By Catherine Lackner
Plans are on track for major private development of four sites at Miami International Airport that could bring the county a half billion dollars, said Greg Owens, division director for real estate management in Miami-Dade’s Aviation Department.

Four parcels are involved. The largest, 30 acres next to the Dolphin long-term garage, could become a conference center.

There’s also nearly 3 acres for a 200-room hotel; the site of some airport offices and the existing hotel, which is to be renovated; and a service plaza of about 8 acres near LeJeune Road and Central Boulevard, planned for a gasoline station, dry cleaner and pet hotel.

Department representatives are to go before the county commission’s Airport & Tourism Committee July 10 to seek approval on the plan’s next step.

"We are hoping to issue an invitation to negotiate an expression of interest," Mr. Owens said. "This gives us more flexibility to negotiate with multiple parties. It’s an international form of procurement; the requirements are not as strict as they would be in a request for proposals."

A developer must show it has completed a $300 million project and can get funding, he said.

After reviewing the profiles, "We then determine which companies we’d like to invite to phase two, which is to submit proposals," Mr. Owens said.

"We know what the industry is telling us that parcel could support, but we’re not telling the industry what to build there," Mr. Owens said of the 30-acre site. "We want them to propose what will generate the most revenue for them and for the department as well.
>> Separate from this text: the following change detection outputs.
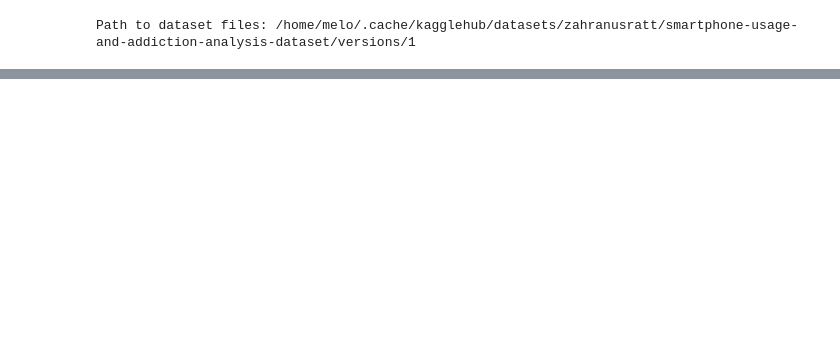
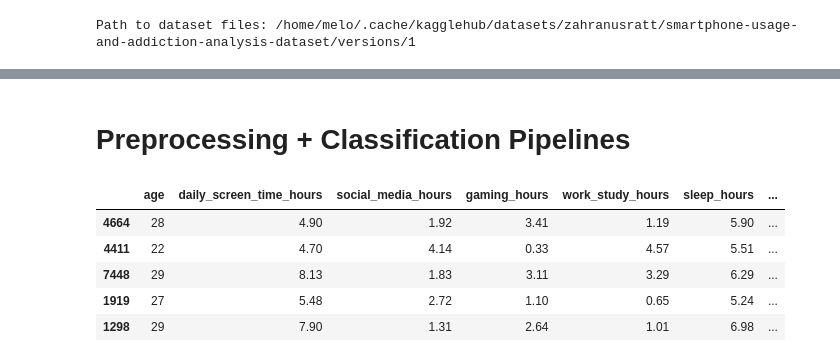
Before and after one commit to m3ll0c/data-science, a Jupyter notebook: PEL309-Paper_Experiments.ipynb, the cells around one changed output, grey strips where cells are left out. Cells and saved outputs as stored; diff of their text form; code cells hidden in the pictures; blank space fills up the shorter version.

```diff
--- a/PEL309-Paper_Experiments.ipynb
+++ b/PEL309-Paper_Experiments.ipynb
@@ -45,0 +104,5 @@ Index(['transaction_id', 'user_id', 'age', 'gender', 'daily_screen_time_hours',
+# %%
+# Converting categorical columns to categorical data type
+for column in ["gender", "stress_level", "academic_work_impact"]:
+    print(df[column].value_counts())
+    df[column] = df[column].astype("category")
@@ -45,0 +124,6 @@ Index(['transaction_id', 'user_id', 'age', 'gender', 'daily_screen_time_hours',
+# %%
+targets = df["addicted_label"]
+
+features_df = df.drop(columns=["addicted_label"])
+
+features_df.dtypes, targets.shape
@@ -45,0 +162,2 @@ Index(['transaction_id', 'user_id', 'age', 'gender', 'daily_screen_time_hours',
+# %% [markdown]
+# Preprocessing + Classification Pipelines
@@ -45,0 +177,9 @@ Index(['transaction_id', 'user_id', 'age', 'gender', 'daily_screen_time_hours',
+# %%
+X_train.select_dtypes(include=['number']).head()
+# %% [output]
+|  | age | daily_screen_time_hours | social_media_hours | gaming_hours | work_study_hours | sleep_hours | ... |
+| 4664 | 28 | 4.90 | 1.92 | 3.41 | 1.19 | 5.90 | ... |
+| 4411 | 22 | 4.70 | 4.14 | 0.33 | 4.57 | 5.51 | ... |
+| 7448 | 29 | 8.13 | 1.83 | 3.11 | 3.29 | 6.29 | ... |
+| 1919 | 27 | 5.48 | 2.72 | 1.10 | 0.65 | 5.24 | ... |
+| 1298 | 29 | 7.90 | 1.31 | 2.64 | 1.01 | 6.98 | ... |
```
Also changed, not shown: parts of 23 cells of this notebook, 1 other file.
"The conference center was suggested, and that’s what the industry has told us will work there. If the conference center were located on the grounds of the airport, that would be more advantageous because we could have fly-in conferences. But, again, we want the industry to propose what would work best there."